*** Opening Data to examine ***

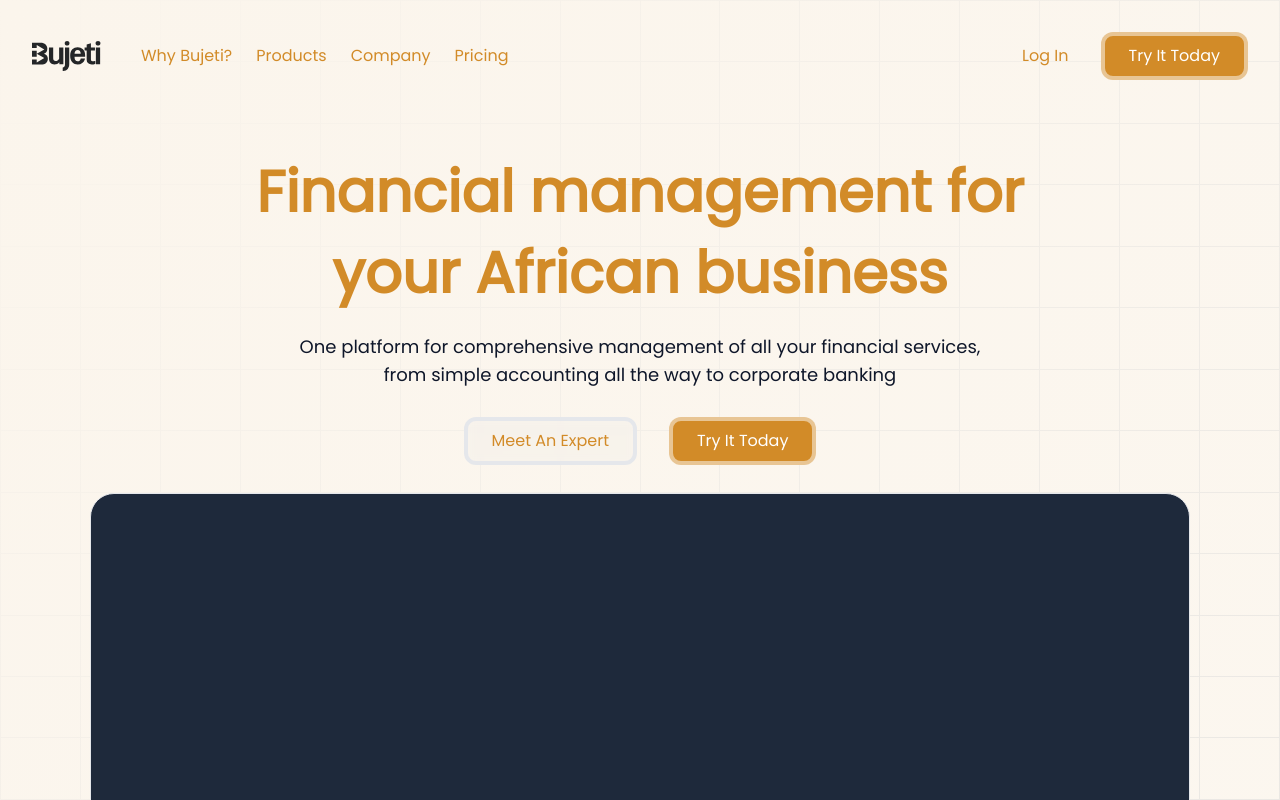
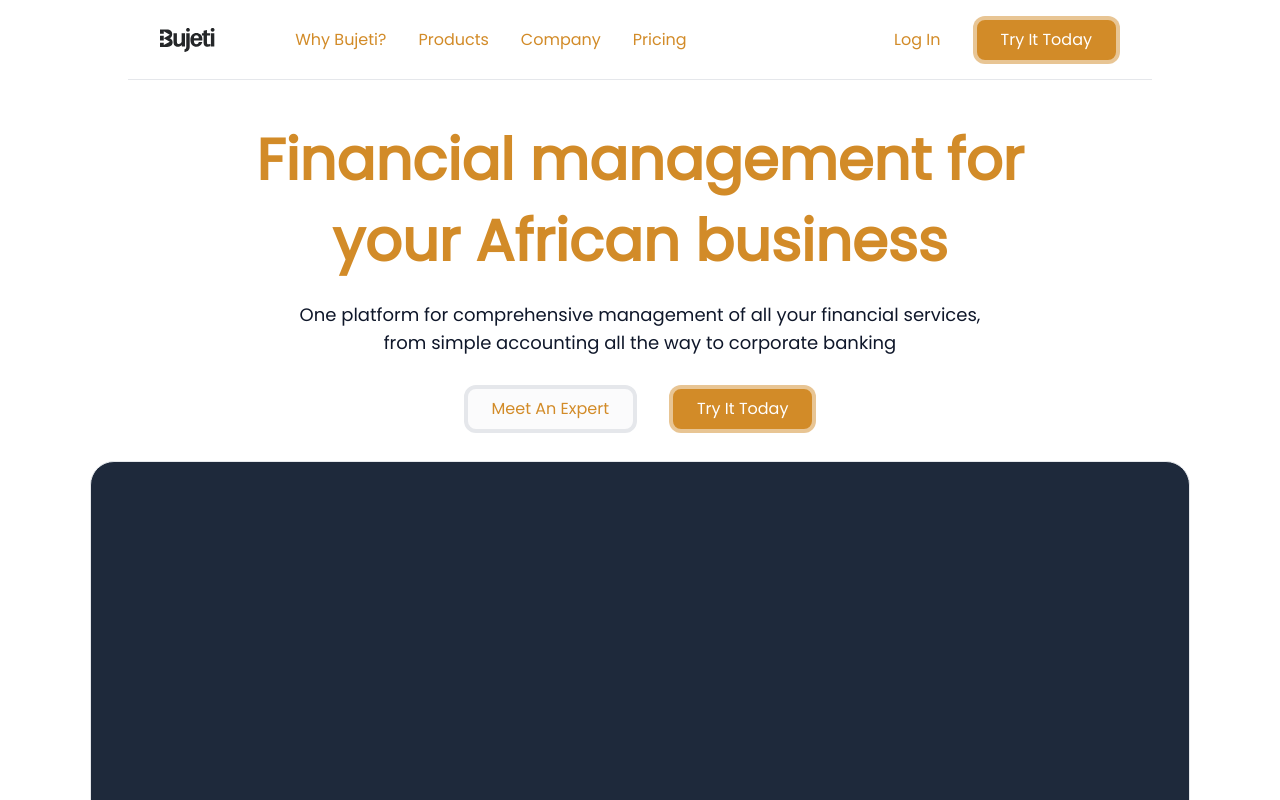
Before and after one commit to TohirBabs/ui-demos, a React (Vite) app: page / in a window 1280 px wide. Shown: the top 800 px of the page. Built offline with nearby package versions, Linux system fonts and the light colour scheme.

Commit message:
header updates

```diff
--- a/src/components/Bujeti/Bujeti.jsx
+++ b/src/components/Bujeti/Bujeti.jsx
@@ -5,10 +5,12 @@ import Features from "./Features";
 import { Footer } from "./Footer";
 import { Trial } from "./Trial";
 import { FAQ } from "./FAQ";
+import { Header } from "./Header";
 
 const Bujeti = () => {
   return (
     <div className="font-poppins">
+      <Header/>
       <Hero />
       <Features />
       <Trial />
--- /dev/null
+++ b/src/components/Bujeti/Header.jsx
@@ -0,0 +1,23 @@
+export const Header = () => {
+    return (
+      <div className="w-screen  sticky top-0  z-10">
+        <div className="border-b bg-white sticky top-0 border-[#d28b28]/500 mx-auto w-[95%] px-8 text-[#D28B28] max-w-5xl  flex justify-between h-20 items-center">
+          <div className="flex gap-20 items-center capitalize ">
+            <img src="/bujeti.svg" alt="" className="h-6"/>
+            <nav className="flex gap-8 text-md">
+              <a href="/">why bujeti?</a>
+              <a href="/">products</a>
+              <a href="/">company</a>
+              <a href="/">pricing</a>
+            </nav>
+          </div>
+          <div className="flex gap-8">
+            <button className="capitalize">log in</button>
+            <button className="capitalize bg-[#D28B28] text-white py-2 px-6 rounded-xl border-4 border-white/50 ">
+              try it today
+            </button>
+          </div>
+        </div>
+      </div>
+    );
+  };
--- a/src/components/Bujeti/Hero.jsx
+++ b/src/components/Bujeti/Hero.jsx
@@ -14,33 +14,11 @@ export const Hero = () => {
     return <YouTube videoId="rtGIrLQ7O5s" opts={opts} />;
   };
 
-  const Header = () => {
-    return (
-      <div className="w-screen ">
-        <div className="mx-auto w-[95%] text-[#D28B28] max-w-7xl  flex justify-between h-28 items-center">
-          <div className="flex gap-10 items-center capitalize ">
-            <img src="/bujeti.svg" alt="" />
-            <nav className="flex gap-6">
-              <a href="/">why bujeti?</a>
-              <a href="/">products</a>
-              <a href="/">company</a>
-              <a href="/">pricing</a>
-            </nav>
-          </div>
-          <div className="flex gap-8">
-            <button className="capitalize">log in</button>
-            <button className="capitalize bg-[#D28B28] text-white py-2 px-6 rounded-xl border-4 border-white/50 ">
-              try it today
-            </button>
-          </div>
-        </div>
-      </div>
-    );
-  };
+
 
   return (
-    <div className="w-screen overflow-x-hidden relative min-h-screen">
-      <div className="w-screen min-h-screen h-full absolute -z-10  ">
+    <div className="w-screen overflow-x-hidden  min-h-screen">
+      {/* <div className="w-screen min-h-screen h-full absolute -z-10  ">
         <div className=" absolute w-screen h-screen  flex flex-col justify-between">
           <div className="h-[1px] bg-slate-400"></div>
           <div className="h-[1px] bg-slate-400"></div>
@@ -77,9 +55,9 @@ export const Hero = () => {
           <div className="w-[1px] bg-slate-400"></div>
         </div>
         <div className="absolute w-screen h-full to-[#FBF5EC]/80 from-[#FBF5EC] bg-gradient-to-br"></div>
-      </div>
+      </div> */}
 
-      <Header />
+
       <div className="w-screen mt-10">
         <div className="mx-auto w-[95%] text-center text-[#D28B28] max-w-4xl  flex flex-col gap-5 items-center">
           <h2 className="text-[3.6rem]  font-semibold leading-[1.4]">
```
Also changed, not shown: 1 other file (tests, documents, lock files or other folders).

*** Closing Data to examine ***

◆ **Task instructions**:
Give back the material above exactly as it appears, minus the pictures.

◆ **Output for this exercise**:
Before and after one commit to TohirBabs/ui-demos, a React (Vite) app: page / in a window 1280 px wide. Shown: the top 800 px of the page. Built offline with nearby package versions, Linux system fonts and the light colour scheme.

Commit message:
header updates

```diff
--- a/src/components/Bujeti/Bujeti.jsx
+++ b/src/components/Bujeti/Bujeti.jsx
@@ -5,10 +5,12 @@ import Features from "./Features";
 import { Footer } from "./Footer";
 import { Trial } from "./Trial";
 import { FAQ } from "./FAQ";
+import { Header } from "./Header";
 
 const Bujeti = () => {
   return (
     <div className="font-poppins">
+      <Header/>
       <Hero />
       <Features />
       <Trial />
--- /dev/null
+++ b/src/components/Bujeti/Header.jsx
@@ -0,0 +1,23 @@
+export const Header = () => {
+    return (
+      <div className="w-screen  sticky top-0  z-10">
+        <div className="border-b bg-white sticky top-0 border-[#d28b28]/500 mx-auto w-[95%] px-8 text-[#D28B28] max-w-5xl  flex justify-between h-20 items-center">
+          <div className="flex gap-20 items-center capitalize ">
+            <img src="/bujeti.svg" alt="" className="h-6"/>
+            <nav className="flex gap-8 text-md">
+              <a href="/">why bujeti?</a>
+              <a href="/">products</a>
+              <a href="/">company</a>
+              <a href="/">pricing</a>
+            </nav>
+          </div>
+          <div className="flex gap-8">
+            <button className="capitalize">log in</button>
+            <button className="capitalize bg-[#D28B28] text-white py-2 px-6 rounded-xl border-4 border-white/50 ">
+              try it today
+            </button>
+          </div>
+        </div>
+      </div>
+    );
+  };
--- a/src/components/Bujeti/Hero.jsx
+++ b/src/components/Bujeti/Hero.jsx
@@ -14,33 +14,11 @@ export const Hero = () => {
     return <YouTube videoId="rtGIrLQ7O5s" opts={opts} />;
   };
 
-  const Header = () => {
-    return (
-      <div className="w-screen ">
-        <div className="mx-auto w-[95%] text-[#D28B28] max-w-7xl  flex justify-between h-28 items-center">
-          <div className="flex gap-10 items-center capitalize ">
-            <img src="/bujeti.svg" alt="" />
-            <nav className="flex gap-6">
-              <a href="/">why bujeti?</a>
-              <a href="/">products</a>
-              <a href="/">company</a>
-              <a href="/">pricing</a>
-            </nav>
-          </div>
-          <div className="flex gap-8">
-            <button className="capitalize">log in</button>
-            <button className="capitalize bg-[#D28B28] text-white py-2 px-6 rounded-xl border-4 border-white/50 ">
-              try it today
-            </button>
-          </div>
-        </div>
-      </div>
-    );
-  };
+
 
   return (
-    <div className="w-screen overflow-x-hidden relative min-h-screen">
-      <div className="w-screen min-h-screen h-full absolute -z-10  ">
+    <div className="w-screen overflow-x-hidden  min-h-screen">
+      {/* <div className="w-screen min-h-screen h-full absolute -z-10  ">
         <div className=" absolute w-screen h-screen  flex flex-col justify-between">
           <div className="h-[1px] bg-slate-400"></div>
           <div className="h-[1px] bg-slate-400"></div>
@@ -77,9 +55,9 @@ export const Hero = () => {
           <div className="w-[1px] bg-slate-400"></div>
         </div>
         <div className="absolute w-screen h-full to-[#FBF5EC]/80 from-[#FBF5EC] bg-gradient-to-br"></div>
-      </div>
+      </div> */}
 
-      <Header />
+
       <div className="w-screen mt-10">
         <div className="mx-auto w-[95%] text-center text-[#D28B28] max-w-4xl  flex flex-col gap-5 items-center">
           <h2 className="text-[3.6rem]  font-semibold leading-[1.4]">
```
Also changed, not shown: 1 other file (tests, documents, lock files or other folders).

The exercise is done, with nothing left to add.